The 10-year rate took a substantial but less impressive drop from 3.91 to 3.52 percent. Consequently, the slope increased by a full 85 basis points, moving to 290 basis points up from the 205 basis points for August and well above the 213 basis points seen in July. The flight to quality and the turmoil in the financial markets may impact the reliability of the yield curve as an indicator growth, but projecting forward using past values of the spread and GDP growth suggests that real GDP will grow at about a 3.0 percent rate over the next year. This remains on the high side of other forecasts.
While such an approach predicts when growth is above or below average, it does not do so well in predicting the actual number, especially in the case of recessions. Thus, it is sometimes preferable to focus on using the yield curve to predict a discrete event: whether or not the economy is in recession. Looking at that relationship, the expected chance of the economy being in a recession next September stands a miniscule 0.2 percent, down from August’s 1.3 percent and July’s 1.1 percent.
The probability of recession is below several recent estimates and perhaps seems strange the in the midst of the recent financial concerns, but one aspect of those concerns has been a flight to quality which lowers Treasury yields. Furthermore, both the federal funds target rate and the discount rate have remained low, which tends to result in a steep yield curve. Remember also that the forecast is for where the economy will be next September, not earlier in the year.
To compare the 0.2 percent to some other probabilities, and learn more about different techniques of predicting recessions, head on over to the Econbrowser blog.
Of course, it might not be advisable to take this number quite so literally, for two reasons. First, this probability is itself subject to error, as is the case with all statistical estimates. Second, other researchers have postulated that the underlying determinants of the yield spread today are materially different from the determinants that generated yield spreads during prior decades. Differences could arise from changes in international capital flows and inflation expectations, for example. The bottom line is that yield curves contain important information for business cycle analysis, but, like other indicators, should be interpreted with caution.

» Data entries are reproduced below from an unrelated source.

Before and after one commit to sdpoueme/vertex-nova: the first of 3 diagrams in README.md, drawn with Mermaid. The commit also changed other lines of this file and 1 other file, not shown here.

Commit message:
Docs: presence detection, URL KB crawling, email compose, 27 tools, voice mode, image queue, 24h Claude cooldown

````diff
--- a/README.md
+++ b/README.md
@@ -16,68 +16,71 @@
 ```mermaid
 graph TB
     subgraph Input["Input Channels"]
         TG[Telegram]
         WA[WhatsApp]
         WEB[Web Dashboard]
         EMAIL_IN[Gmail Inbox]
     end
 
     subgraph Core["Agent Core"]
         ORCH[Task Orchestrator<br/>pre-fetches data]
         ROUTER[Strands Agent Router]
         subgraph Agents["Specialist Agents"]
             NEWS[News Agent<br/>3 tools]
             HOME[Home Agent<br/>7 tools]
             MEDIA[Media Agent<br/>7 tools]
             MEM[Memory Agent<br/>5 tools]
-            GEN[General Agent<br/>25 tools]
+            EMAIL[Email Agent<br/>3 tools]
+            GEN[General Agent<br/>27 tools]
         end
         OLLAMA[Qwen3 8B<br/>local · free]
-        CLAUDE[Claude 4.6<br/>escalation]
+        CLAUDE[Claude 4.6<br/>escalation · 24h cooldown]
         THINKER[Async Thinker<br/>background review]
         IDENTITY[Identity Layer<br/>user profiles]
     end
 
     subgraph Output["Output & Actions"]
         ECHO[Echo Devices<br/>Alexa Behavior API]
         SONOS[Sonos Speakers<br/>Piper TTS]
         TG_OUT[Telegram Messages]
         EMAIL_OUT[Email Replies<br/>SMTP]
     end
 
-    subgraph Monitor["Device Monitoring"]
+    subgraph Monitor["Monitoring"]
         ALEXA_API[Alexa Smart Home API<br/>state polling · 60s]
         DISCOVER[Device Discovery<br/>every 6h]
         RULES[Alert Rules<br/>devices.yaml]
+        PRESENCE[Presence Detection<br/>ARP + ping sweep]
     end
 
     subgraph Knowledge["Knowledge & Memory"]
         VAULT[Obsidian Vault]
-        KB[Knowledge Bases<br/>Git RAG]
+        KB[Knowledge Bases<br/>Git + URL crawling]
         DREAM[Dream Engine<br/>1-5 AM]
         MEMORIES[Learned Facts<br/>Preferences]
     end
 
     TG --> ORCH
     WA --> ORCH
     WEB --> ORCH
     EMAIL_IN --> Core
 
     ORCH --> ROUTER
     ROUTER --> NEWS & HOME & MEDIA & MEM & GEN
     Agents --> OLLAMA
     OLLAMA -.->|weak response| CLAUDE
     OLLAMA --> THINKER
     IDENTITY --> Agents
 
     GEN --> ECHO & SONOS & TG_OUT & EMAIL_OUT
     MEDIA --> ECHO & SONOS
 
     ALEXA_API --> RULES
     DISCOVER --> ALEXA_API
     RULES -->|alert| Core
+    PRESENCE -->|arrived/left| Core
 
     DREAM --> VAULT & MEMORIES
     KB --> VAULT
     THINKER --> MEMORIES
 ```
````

For more detail on these and other issues related to using the yield curve to predict recessions, see the Commentary “Does the Yield Curve Signal Recession?”